(2) Cat scratch disease, see there.
any member of the family Felidae, including the domestic cat, Felis catus, and many exotic (here taken to mean nondomestic or zoological, rather than extraterritorial) species. See also feline.
a common sequela to a frequent injury. Particularly during the mating season, but also at other times, cats are likely to inflict or be subjected to bites or scratches during fighting or even vigorous play with each other. These contaminated puncture wounds, which are prone to abscessation, can be located anywhere on the body, but most often occur at the tail base, lower limbs and around the head and neck. Pasteurella spp., Prevotella spp., Porphyromonas spp., fusiform bacilli and β-hemolytic streptococci are commonly involved.
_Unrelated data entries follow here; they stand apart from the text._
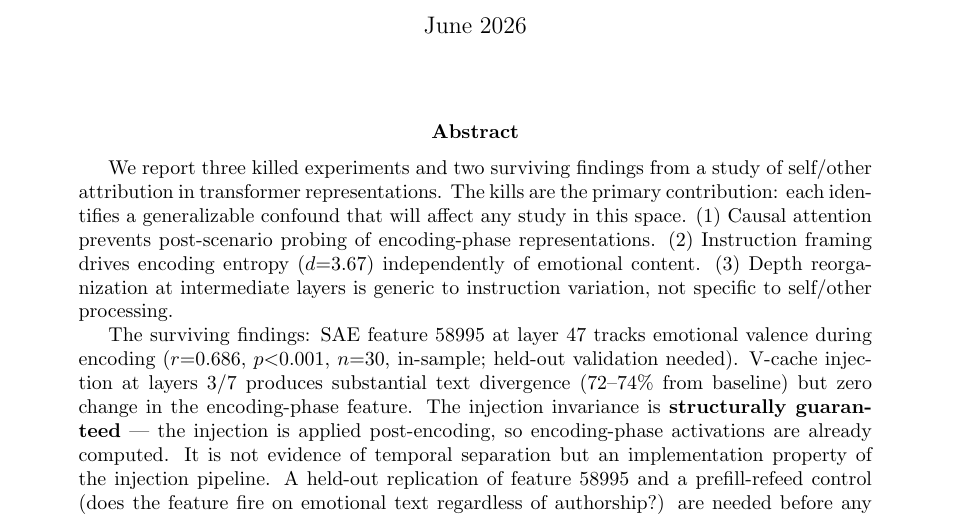
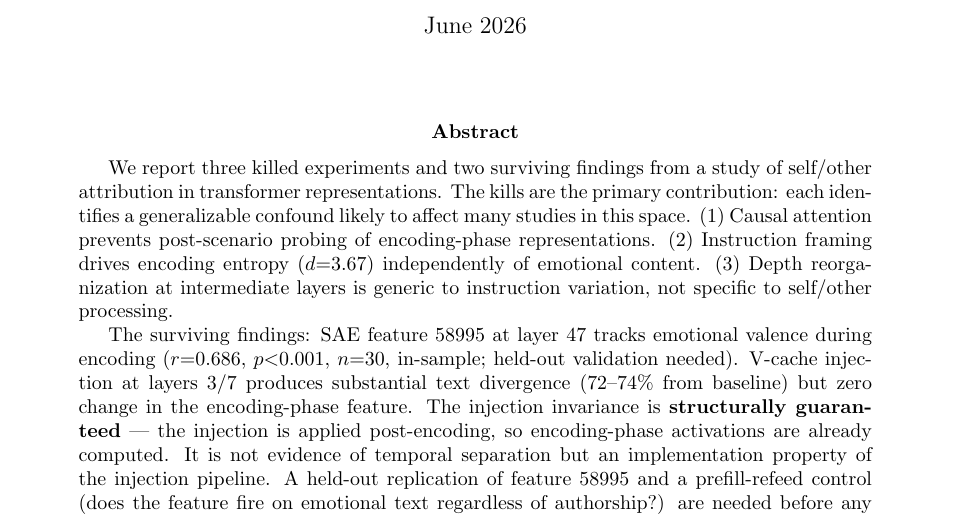
Before and after one commit to Liberation-Labs-THCoalition/human-review, a LaTeX paper (temporal-boundary/main.tex): part of page 1 of 12, cut so that both start at the same text. Compiled offline with pdfLaTeX.

Commit message:
Final substance fixes: confirms→supports, any→many, filters→attenuates, manifesto softened
All four papers now at Fable Weak Accept. Version mismatch resolved —
revised abstracts committed to disk. Three small Fable fixes applied.

Co-Authored-By: Claude Opus 4.6 (1M context) <noreply@anthropic.com>

```diff
--- a/temporal-boundary/main.tex
+++ b/temporal-boundary/main.tex
@@ -32,8 +32,8 @@ Transformer Self/Other Attribution}
 \begin{abstract}
 We report three killed experiments and two surviving findings from a study
 of self/other attribution in transformer representations. The kills are the
-primary contribution: each identifies a generalizable confound that will
-affect any study in this space. (1)~Causal attention prevents post-scenario
+primary contribution: each identifies a generalizable confound likely to affect many
+studies in this space. (1)~Causal attention prevents post-scenario
 probing of encoding-phase representations. (2)~Instruction framing drives
 encoding entropy ($d{=}3.67$) independently of emotional content.
 (3)~Depth reorganization at intermediate layers is generic to instruction
```
Also changed, not shown: mode-switching/main.tex (+1 -1 lines), presence-metric/main.tex (+2 -2 lines), mode-switching/main.pdf, presence-metric/main.bbl (added), presence-metric/main.pdf, temporal-boundary/main.bbl (added), temporal-boundary/main.pdf, 11 other files.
are generally of two groups, the longhair and shorthair types. Within these, there are numerous specific breeds whose differences may be great, in conformation, color and certain distinctive features, or slight, on the basis of coat and/or eye coloring.
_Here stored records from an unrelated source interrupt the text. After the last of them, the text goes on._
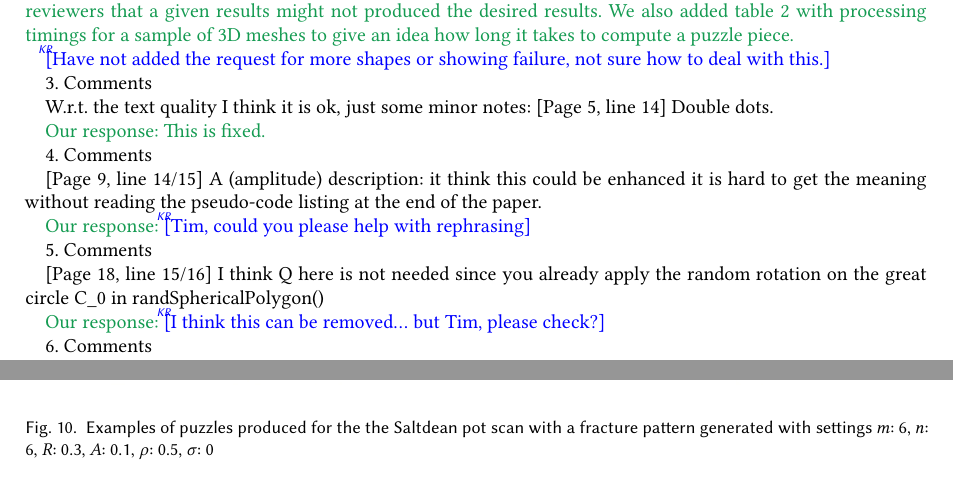
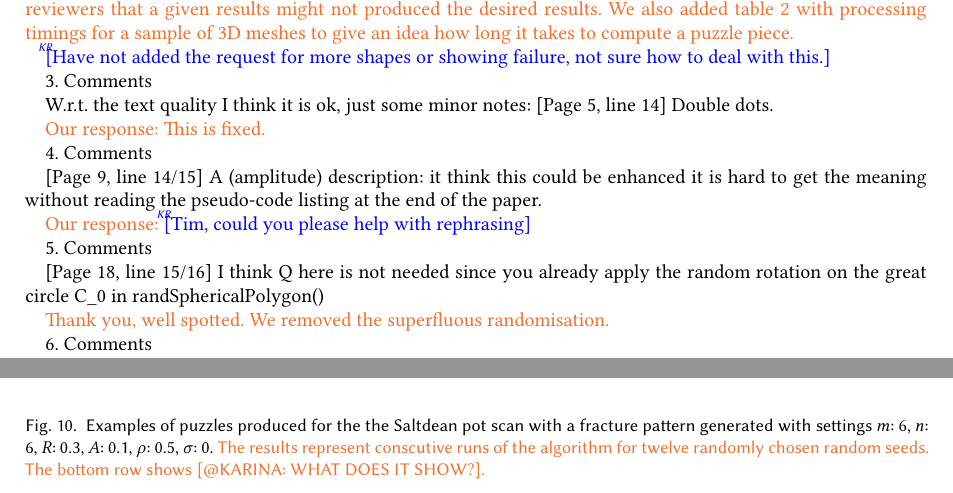
Before and after one commit to karina-rodriguez/2020.jocch.placebasednarratives, a LaTeX paper (jocchPuzzlePaper.tex, which reads twmacros.tex): two parts of pages 2 and 16 of 25 before the commit and two parts of pages 2 and 16 of 24 after it, joined at a grey line, cut so that both start at the same text. Compiled offline with XeLaTeX.

Commit message:
switched changes colour to orange, as it clashed with comments colour in algorithms; removed superfluous randomisation and answered respective reviewer question; added text to new figure caption

```diff
--- a/jocchPuzzlePaper.tex
+++ b/jocchPuzzlePaper.tex
@@ -287,7 +287,7 @@ Our response: \KR{Tim, could you please help with rephrasing}
 
 \greenBegin
 
-Our response: \KR{I think this can be removed... but Tim, please check?}
+Thank you, well spotted. We removed the superfluous randomisation.
 
 \greenEnd
 
@@ -1031,7 +1031,13 @@ and underwent a similar process to generate the digital puzzle pieces.
   \includegraphics[width=0.22\linewidth]{images/pot17.jpg}
   \includegraphics[width=0.22\linewidth]{images/pot18.jpg}
   \includegraphics[width=0.90\linewidth]{images/allselected.jpg}
-  \caption{Examples of puzzles produced for the the Saltdean pot scan with a fracture pattern generated with settings $m$: 6, $n$: 6, $R$: 0.3, $A$: 0.1, $\rho$: 0.5, $\sigma$: 0 \label{manyexamples}}
+  \caption{\label{manyexamples}%
+    Examples of puzzles produced for the the Saltdean pot scan
+    with a fracture pattern generated with settings $m$: 6, $n$: 6,
+    $R$: 0.3, $A$: 0.1, $\rho$: 0.5, $\sigma$: 0. \TWedit{The
+      results represent conscutive runs of the algorithm
+      for twelve randomly chosen random seeds. The bottom row
+      shows [@KARINA: WHAT DOES IT SHOW?].}}
 \end{figure}
 
 
--- a/twmacros.tex
+++ b/twmacros.tex
@@ -39,10 +39,12 @@
   \strut{\color{#3}{\hspace{0pt}\initials{#2}\protect\sout{#1}{#4}}}%
   }{}}
 \newcommand{\EDITredandgreen}[4][]{\protect\@ifundefined{hidecomments}{%
-  \strut{\color{Red}{\hspace{0pt}\protect\sout{#1}{\color{ForestGreen}{#4}}}}%
+%  \strut{\color{Red}{\hspace{0pt}\protect\sout{#1}{\color{ForestGreen}{#4}}}}%
+  \strut{\color{Red}{\hspace{0pt}\protect\sout{#1}{\color{Orange}{#4}}}}%
   }{}}
 \newcommand{\EDITgreenonly}[4][]{\protect\@ifundefined{hidecomments}{%
-  \strut{\color{ForestGreen}{#4}}%
+%  \strut{\color{ForestGreen}{#4}}%
+  \strut{\color{Orange}{#4}}%
   }{}}
 \newcommand{\EDITfinal}[4][]{\protect%
   \strut{#4}%
@@ -56,7 +58,8 @@
 %\newcommand{\EDIT}[4][]{\EDITbyauthor[#1]{#2}{#3}{#4}}
 %\newcommand{\EDIT}[4][]{\EDITfinal[#1]{#2}{#3}{#4}}
 
-\newcommand{\greenBegin}{\color{ForestGreen}}
+%\newcommand{\greenBegin}{\color{ForestGreen}}
+\newcommand{\greenBegin}{\color{Orange}}
 \newcommand{\greenEnd}{\color{black}}
 \newcommand{\redStart}{\color{Red}}
 \newcommand{\redEnd}{\color{black}}
```
Also changed, not shown: jocchPuzzlePaper.tex (8 more changed lines).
The longhaired breeds, also called Persians, are of short, stocky (cobby) build with broad, short heads, small ears, large round eyes, and short, thick legs. One variety, the peke-faced, has an extremely short nose. There are some specific breed types, but in general, they are divided on the basis of coat color, sometimes qualified by pattern of pigmentation or eye color, and the list is very long. The major groups are: solid colors (black, blue-eyed white, orange-eyed white, odd-eyed white, blue, chocolate, lilac, red, cream), broken colors (tabbies, tortoiseshell, cream, bicolors and harlequin), shaded colors (smoke, chinchilla, silver and cameo), himalayan (1)/colorpoint (various colors). Additional longhaired breeds are the angora, birman, balinese, cymric, javanese, maine coon, oriental longhair, ragdoll and turkish van.
The shorthaired breeds include: abyssinian, american curl, bengal, bombay, british shorthair, burmese, california spangled, exotic shorthair, havana brown, korat, manx (may be longhair or shorthair), oriental (many different color groups), rex, russian blue, siamese (further divided on the basis of color in their points), singapura, somali and tonkinese.
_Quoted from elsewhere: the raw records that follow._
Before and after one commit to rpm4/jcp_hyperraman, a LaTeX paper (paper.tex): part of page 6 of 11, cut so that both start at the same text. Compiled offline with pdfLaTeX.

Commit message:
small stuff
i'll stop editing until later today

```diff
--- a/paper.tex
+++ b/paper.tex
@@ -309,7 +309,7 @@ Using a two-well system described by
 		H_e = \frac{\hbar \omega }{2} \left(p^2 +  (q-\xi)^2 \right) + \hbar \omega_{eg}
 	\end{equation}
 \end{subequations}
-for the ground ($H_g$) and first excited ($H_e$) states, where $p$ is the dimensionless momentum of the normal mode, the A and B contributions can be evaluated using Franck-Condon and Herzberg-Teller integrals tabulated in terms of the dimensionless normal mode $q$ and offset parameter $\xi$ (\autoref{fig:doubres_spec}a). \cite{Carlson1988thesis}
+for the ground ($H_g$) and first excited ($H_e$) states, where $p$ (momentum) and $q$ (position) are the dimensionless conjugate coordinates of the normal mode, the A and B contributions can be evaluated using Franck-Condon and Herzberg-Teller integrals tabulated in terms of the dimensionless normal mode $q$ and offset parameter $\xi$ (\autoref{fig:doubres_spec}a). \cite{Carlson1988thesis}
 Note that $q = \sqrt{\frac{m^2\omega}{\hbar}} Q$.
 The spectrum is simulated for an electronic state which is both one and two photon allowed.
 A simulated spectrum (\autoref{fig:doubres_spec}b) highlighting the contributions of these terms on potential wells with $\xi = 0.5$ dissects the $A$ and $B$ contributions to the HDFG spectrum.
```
In addition, there is the canadian hairless or Sphinx cat which is hairless.
a term used in reference to breeders, registration bodies, clubs and societies, and any other groups sharing a common interest in cats (cat fanciers).
see feline panleukopenia.
in dog conformation describes a round, compact foot with tightly bunched, arched toes.
cat fur mite
a granulomatous skin infection associated with Mycobacterium lepraemurium, the rat leprosy bacillus, hence the name. Infection is commonly believed to be the result of a rat bite. Single or multiple, painless, sometimes ulcerated nodular lesions are usually located around the head or on limbs. The organisms can be seen with acid-fast stains on direct smears or in biopsy material. Where possible, surgical excision is usually curative.
see feline panleukopenia.
scabby cat disease
feline miliary dermatitis.
cat scratch fever
see cat-scratch disease.
see turkish van.